--- Given entries Enclosed Below ---

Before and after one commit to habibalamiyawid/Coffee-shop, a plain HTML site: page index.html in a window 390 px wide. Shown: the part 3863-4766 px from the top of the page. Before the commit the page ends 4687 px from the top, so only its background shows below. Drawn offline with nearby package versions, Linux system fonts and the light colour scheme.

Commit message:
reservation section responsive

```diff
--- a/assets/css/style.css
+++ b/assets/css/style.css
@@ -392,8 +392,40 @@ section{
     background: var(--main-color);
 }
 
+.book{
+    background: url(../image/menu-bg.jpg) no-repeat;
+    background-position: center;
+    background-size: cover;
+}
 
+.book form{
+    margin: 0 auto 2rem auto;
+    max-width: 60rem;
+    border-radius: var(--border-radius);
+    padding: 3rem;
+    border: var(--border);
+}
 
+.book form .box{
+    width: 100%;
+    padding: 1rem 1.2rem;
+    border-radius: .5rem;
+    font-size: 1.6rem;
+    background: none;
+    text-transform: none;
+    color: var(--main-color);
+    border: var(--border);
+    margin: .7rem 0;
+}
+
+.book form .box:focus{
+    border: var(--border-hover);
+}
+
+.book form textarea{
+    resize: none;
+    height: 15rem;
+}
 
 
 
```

--- End of Enclosed Given entries ---
--- Given entries Enclosed Below ---

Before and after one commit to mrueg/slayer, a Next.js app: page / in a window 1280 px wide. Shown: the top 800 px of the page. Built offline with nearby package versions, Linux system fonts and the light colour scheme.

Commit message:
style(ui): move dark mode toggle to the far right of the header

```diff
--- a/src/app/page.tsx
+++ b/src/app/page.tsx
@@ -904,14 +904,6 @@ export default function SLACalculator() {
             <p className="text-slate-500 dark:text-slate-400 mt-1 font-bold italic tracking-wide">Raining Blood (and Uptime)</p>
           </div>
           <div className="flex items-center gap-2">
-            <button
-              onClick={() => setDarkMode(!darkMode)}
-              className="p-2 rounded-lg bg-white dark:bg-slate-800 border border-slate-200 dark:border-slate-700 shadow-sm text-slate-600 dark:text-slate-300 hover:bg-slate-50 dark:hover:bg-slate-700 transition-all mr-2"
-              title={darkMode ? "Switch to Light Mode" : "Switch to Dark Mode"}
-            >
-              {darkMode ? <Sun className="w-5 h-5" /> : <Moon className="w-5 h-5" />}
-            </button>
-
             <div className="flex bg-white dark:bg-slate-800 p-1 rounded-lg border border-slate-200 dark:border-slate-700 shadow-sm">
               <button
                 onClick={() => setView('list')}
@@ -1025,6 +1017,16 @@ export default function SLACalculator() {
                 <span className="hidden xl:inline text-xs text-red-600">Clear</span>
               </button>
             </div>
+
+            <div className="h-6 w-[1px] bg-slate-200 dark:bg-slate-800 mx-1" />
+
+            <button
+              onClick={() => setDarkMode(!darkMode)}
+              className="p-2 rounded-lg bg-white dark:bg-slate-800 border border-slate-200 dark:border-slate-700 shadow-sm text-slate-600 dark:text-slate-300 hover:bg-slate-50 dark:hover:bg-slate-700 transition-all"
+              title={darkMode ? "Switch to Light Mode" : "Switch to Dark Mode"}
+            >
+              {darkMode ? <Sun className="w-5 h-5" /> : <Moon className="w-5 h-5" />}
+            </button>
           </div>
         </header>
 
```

--- End of Enclosed Given entries ---

__Work request__. Set aside each line above that includes the string "slate" and report it.

__Exercise result__.
             <p className="text-slate-500 dark:text-slate-400 mt-1 font-bold italic tracking-wide">Raining Blood (and Uptime)</p>
-              className="p-2 rounded-lg bg-white dark:bg-slate-800 border border-slate-200 dark:border-slate-700 shadow-sm text-slate-600 dark:text-slate-300 hover:bg-slate-50 dark:hover:bg-slate-700 transition-all mr-2"
             <div className="flex bg-white dark:bg-slate-800 p-1 rounded-lg border border-slate-200 dark:border-slate-700 shadow-sm">
+            <div className="h-6 w-[1px] bg-slate-200 dark:bg-slate-800 mx-1" />
+              className="p-2 rounded-lg bg-white dark:bg-slate-800 border border-slate-200 dark:border-slate-700 shadow-sm text-slate-600 dark:text-slate-300 hover:bg-slate-50 dark:hover:bg-slate-700 transition-all"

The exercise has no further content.